By Rick Hampson, USA Today, Jan. 2, 2014
Homicide in America last year was a tale of two cities: those where it plummeted and those where it soared.
Murder declined in some places with which it was once (sometimes recently) synonymous, such as Chicago (down 17% from 2012), Philadelphia (down 25%), Los Angeles (16%) and New York (20%).
Chicago's total was the lowest since 1965, Philadelphia's the lowest since 1967, L.A.'s the lowest since 1966. New York logged the lowest total at least since 1963, when its current system of keeping records was established.
Homicides declined in some of the nation's most troubled cities, including bankrupt Detroit (from 386 to 333) and Camden, N.J. (from 67 to 57), where the local police department was dissolved and replaced by a regional force.
Homicides increased in other cities, including Washington (even if the 12 victims of the Sept. 16 Navy Yard massacre are not included); Baltimore, whose Western District, infamous in the TV series The Wire, saw the most murders in a decade; and Newark, where the bloodiest year since 1990 culminated with police charging a 15-year-old boy in a Christmas Day shooting that left two teenagers dead and a third seriously injured.
Overall, homicide declined dramatically around the turn of the century, but experts say it's unclear exactly where it's headed now.

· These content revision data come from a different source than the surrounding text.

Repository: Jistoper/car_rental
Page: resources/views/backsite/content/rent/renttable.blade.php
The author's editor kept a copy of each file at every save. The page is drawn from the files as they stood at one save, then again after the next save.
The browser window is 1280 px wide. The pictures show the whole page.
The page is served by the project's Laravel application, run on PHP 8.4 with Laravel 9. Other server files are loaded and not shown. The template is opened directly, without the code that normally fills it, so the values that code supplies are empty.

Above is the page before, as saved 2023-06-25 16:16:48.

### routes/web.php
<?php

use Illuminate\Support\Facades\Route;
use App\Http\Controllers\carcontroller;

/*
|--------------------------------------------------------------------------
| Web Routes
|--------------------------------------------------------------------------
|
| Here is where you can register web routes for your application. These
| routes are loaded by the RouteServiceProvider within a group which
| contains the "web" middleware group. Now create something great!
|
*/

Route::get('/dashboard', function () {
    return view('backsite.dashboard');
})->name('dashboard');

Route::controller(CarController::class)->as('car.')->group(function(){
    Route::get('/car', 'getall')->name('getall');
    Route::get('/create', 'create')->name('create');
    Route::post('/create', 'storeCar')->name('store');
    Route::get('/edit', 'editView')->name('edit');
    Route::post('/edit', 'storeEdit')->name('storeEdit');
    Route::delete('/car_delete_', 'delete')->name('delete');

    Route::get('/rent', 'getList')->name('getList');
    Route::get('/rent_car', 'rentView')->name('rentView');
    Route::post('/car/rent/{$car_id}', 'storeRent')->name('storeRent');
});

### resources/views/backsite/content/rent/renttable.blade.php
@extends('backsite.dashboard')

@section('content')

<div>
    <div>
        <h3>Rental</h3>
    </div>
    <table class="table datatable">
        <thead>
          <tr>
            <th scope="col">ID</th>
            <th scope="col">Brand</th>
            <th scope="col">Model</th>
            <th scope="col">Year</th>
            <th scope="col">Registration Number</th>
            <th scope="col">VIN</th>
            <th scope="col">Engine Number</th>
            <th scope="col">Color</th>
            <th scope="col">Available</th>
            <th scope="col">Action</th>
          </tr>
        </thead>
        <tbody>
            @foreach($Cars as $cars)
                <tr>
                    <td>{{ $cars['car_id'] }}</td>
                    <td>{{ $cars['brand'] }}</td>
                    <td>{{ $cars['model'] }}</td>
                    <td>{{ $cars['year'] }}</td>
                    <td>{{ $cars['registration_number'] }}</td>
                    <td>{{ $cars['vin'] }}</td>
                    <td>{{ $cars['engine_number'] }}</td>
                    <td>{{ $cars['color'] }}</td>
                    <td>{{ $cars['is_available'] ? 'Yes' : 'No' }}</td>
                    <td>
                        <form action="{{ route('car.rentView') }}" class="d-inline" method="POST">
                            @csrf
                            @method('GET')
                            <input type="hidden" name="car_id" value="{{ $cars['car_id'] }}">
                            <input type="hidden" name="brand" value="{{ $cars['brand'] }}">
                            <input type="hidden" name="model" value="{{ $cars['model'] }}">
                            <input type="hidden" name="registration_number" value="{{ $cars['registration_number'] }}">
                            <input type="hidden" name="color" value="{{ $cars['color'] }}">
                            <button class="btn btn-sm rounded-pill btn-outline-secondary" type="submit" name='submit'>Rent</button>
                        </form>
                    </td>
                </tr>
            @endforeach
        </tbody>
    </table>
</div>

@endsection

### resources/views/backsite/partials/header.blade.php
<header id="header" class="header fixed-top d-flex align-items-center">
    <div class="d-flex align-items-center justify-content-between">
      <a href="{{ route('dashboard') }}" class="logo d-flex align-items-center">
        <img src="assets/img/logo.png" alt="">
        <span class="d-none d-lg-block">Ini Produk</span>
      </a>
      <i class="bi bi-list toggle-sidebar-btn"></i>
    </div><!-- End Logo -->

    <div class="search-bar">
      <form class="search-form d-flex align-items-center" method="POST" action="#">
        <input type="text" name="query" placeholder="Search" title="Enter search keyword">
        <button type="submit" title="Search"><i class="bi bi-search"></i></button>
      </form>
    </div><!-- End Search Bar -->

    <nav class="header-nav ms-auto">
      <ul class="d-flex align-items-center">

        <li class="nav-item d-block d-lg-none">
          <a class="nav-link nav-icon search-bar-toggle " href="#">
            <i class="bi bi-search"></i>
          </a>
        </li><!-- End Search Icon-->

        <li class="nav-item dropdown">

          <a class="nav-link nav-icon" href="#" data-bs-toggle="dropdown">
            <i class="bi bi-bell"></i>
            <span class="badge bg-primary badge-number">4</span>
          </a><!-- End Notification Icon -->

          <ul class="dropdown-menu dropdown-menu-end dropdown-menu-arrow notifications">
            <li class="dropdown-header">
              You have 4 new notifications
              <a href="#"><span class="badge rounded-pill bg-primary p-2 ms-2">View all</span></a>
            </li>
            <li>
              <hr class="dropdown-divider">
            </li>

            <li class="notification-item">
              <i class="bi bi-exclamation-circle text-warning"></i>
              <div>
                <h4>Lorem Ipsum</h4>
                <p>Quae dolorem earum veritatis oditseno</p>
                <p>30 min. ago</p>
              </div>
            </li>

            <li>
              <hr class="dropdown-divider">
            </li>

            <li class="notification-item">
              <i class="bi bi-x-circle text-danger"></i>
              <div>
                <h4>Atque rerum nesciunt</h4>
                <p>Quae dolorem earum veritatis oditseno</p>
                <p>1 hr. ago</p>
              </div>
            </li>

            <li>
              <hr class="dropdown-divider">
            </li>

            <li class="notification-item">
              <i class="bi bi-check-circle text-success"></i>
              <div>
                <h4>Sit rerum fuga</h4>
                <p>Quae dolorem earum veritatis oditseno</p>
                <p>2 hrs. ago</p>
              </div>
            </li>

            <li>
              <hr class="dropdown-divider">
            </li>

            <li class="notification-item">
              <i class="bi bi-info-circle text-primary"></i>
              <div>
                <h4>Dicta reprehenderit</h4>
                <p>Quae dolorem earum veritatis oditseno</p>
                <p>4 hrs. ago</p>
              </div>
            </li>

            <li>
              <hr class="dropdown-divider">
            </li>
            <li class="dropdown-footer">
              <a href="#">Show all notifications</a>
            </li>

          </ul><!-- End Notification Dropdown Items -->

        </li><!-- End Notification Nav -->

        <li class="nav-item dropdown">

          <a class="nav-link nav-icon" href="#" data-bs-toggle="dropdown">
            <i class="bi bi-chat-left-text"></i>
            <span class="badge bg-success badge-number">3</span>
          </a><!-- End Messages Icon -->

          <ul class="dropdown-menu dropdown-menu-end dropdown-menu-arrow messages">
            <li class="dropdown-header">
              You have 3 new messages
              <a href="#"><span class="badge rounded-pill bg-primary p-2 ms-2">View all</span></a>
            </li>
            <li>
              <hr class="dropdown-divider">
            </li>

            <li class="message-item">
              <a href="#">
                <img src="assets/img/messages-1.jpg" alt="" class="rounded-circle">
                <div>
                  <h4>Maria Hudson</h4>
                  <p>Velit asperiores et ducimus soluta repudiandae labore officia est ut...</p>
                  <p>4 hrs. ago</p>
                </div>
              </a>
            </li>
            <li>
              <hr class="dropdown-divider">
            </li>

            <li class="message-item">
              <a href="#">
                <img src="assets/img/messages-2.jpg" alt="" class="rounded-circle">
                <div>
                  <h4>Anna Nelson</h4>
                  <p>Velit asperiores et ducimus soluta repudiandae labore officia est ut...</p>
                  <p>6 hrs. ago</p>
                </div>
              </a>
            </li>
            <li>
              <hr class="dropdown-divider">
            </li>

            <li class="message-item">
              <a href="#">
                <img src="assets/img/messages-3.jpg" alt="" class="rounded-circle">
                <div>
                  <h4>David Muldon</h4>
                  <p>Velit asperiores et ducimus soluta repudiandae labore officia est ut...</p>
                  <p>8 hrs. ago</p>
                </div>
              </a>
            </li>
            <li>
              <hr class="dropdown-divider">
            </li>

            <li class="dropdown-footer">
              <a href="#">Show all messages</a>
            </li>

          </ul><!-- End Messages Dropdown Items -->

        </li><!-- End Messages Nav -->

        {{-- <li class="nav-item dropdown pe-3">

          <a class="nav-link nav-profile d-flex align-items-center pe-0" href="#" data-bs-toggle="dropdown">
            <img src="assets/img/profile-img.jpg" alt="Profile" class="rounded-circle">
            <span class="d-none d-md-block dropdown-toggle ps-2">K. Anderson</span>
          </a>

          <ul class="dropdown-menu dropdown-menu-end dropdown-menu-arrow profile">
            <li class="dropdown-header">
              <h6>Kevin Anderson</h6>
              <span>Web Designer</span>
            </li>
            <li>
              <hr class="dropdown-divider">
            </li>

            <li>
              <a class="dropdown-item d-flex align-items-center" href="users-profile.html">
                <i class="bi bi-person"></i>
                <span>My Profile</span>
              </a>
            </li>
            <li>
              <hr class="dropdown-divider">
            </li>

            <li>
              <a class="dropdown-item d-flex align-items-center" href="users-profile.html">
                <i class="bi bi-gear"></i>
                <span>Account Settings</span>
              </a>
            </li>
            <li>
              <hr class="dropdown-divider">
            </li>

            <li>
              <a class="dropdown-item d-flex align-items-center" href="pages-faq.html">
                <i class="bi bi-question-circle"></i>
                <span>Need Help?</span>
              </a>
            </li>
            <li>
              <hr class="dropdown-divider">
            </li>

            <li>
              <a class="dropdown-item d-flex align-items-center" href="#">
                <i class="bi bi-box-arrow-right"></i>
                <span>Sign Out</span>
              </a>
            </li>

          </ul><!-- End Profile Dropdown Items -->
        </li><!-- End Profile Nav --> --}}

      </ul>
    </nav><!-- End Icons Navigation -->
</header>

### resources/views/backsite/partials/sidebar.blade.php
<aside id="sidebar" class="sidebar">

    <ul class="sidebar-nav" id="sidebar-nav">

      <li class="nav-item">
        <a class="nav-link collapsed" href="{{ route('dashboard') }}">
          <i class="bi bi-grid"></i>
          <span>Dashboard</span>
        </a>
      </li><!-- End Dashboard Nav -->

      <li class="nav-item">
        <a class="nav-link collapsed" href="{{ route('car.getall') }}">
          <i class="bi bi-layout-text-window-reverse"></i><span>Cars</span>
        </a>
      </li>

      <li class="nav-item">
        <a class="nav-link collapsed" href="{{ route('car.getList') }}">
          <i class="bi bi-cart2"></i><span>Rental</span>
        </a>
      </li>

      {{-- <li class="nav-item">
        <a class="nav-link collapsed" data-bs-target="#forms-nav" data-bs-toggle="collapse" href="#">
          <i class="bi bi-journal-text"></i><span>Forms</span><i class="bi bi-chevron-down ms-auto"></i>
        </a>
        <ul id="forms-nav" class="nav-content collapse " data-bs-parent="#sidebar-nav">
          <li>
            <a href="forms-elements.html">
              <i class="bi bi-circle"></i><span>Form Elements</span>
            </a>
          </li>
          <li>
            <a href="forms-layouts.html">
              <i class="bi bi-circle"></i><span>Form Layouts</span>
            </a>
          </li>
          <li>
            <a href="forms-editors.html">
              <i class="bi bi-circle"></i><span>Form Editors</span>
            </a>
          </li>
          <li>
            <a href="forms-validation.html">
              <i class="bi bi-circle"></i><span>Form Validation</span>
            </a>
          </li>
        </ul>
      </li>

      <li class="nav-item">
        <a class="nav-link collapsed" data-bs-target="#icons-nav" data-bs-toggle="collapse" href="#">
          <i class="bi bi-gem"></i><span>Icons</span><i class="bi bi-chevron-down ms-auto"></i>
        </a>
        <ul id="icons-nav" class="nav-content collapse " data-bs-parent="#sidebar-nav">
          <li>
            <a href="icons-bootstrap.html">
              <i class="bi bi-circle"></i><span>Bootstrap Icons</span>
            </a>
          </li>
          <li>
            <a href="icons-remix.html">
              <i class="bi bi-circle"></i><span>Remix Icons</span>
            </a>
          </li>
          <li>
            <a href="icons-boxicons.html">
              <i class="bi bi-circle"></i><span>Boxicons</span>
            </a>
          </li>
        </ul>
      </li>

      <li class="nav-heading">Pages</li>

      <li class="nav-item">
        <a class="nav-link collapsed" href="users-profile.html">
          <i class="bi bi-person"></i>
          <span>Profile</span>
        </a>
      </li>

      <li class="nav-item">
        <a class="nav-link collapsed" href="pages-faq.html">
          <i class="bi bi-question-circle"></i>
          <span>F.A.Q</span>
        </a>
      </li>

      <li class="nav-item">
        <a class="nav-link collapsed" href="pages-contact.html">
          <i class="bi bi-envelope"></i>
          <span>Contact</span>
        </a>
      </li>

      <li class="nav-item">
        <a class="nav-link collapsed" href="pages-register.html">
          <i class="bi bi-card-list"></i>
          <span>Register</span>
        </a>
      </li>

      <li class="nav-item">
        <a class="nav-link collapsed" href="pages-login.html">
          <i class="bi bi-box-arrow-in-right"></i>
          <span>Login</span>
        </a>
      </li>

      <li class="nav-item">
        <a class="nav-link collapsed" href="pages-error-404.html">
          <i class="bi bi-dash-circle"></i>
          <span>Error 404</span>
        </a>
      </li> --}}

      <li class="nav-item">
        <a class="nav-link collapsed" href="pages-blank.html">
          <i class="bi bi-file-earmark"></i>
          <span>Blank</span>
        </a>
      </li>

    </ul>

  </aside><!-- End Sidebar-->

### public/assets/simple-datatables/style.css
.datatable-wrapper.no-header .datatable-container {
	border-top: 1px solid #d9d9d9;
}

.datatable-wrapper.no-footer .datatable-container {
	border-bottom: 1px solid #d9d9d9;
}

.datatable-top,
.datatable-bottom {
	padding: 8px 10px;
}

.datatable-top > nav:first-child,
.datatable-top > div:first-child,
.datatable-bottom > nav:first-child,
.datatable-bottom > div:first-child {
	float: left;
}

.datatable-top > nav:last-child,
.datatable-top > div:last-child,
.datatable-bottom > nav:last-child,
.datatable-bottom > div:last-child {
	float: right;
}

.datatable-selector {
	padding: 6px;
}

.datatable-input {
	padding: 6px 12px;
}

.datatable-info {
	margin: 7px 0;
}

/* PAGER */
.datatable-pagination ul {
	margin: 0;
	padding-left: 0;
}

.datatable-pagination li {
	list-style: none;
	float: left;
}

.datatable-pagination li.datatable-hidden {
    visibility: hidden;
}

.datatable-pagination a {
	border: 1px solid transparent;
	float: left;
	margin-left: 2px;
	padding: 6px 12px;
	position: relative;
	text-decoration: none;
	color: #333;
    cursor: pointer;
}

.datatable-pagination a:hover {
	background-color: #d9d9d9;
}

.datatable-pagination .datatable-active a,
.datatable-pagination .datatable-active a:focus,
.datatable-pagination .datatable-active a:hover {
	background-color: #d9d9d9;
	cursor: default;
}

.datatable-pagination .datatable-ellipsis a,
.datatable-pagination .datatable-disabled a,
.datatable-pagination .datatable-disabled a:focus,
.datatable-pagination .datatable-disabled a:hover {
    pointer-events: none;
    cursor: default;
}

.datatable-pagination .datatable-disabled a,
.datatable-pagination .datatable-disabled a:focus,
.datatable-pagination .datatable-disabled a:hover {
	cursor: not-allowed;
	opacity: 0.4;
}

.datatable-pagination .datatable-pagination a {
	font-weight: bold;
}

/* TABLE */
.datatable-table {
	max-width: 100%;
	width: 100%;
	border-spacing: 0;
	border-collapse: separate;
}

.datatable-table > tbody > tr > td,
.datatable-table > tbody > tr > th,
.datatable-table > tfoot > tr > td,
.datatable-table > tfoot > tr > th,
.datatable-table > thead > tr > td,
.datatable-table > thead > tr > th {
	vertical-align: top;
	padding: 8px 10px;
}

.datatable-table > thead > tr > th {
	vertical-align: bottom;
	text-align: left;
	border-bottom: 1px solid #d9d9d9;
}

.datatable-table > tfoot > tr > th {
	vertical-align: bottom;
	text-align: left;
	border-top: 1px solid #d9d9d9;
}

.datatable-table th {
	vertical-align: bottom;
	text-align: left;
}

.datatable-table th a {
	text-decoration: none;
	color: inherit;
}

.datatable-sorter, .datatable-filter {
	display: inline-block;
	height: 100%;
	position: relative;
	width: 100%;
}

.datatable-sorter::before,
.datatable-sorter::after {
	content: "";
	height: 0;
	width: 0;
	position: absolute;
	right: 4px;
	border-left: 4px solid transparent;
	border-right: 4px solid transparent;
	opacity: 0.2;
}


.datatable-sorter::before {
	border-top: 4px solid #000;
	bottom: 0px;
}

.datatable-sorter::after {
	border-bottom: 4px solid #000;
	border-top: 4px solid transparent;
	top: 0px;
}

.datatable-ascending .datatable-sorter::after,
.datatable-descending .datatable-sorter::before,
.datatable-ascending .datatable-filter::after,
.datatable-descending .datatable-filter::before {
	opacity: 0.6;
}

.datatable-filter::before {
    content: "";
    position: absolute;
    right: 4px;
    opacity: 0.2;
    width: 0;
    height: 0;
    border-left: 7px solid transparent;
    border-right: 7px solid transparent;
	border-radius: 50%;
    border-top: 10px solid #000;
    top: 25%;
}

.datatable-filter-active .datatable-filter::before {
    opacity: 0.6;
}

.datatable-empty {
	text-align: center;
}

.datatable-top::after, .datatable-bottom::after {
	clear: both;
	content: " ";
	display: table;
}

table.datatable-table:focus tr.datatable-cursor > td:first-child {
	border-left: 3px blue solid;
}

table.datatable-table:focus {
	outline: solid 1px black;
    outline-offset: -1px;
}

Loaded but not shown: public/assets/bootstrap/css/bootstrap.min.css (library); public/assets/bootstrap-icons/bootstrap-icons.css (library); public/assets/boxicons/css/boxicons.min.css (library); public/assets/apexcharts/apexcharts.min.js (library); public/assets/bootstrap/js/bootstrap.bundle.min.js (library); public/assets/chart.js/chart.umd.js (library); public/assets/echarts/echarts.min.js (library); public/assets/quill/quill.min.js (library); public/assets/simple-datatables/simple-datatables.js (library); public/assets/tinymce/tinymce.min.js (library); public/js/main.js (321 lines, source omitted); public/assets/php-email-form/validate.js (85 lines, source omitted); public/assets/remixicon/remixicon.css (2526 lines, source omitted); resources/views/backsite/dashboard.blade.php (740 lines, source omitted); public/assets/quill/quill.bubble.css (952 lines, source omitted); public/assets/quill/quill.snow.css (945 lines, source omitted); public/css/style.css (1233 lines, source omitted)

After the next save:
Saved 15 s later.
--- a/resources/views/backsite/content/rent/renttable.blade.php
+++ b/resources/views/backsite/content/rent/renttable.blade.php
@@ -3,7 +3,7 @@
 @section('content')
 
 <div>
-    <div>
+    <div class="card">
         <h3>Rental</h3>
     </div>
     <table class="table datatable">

"It wasn't a bad year, especially compared to 15 years ago,'' said Thomas Reppetto, former president of the Citizens Crime Commission of New York and an author of several books on policing, "but it's not clear what the long-term trend will be, even five years from now.'' [....]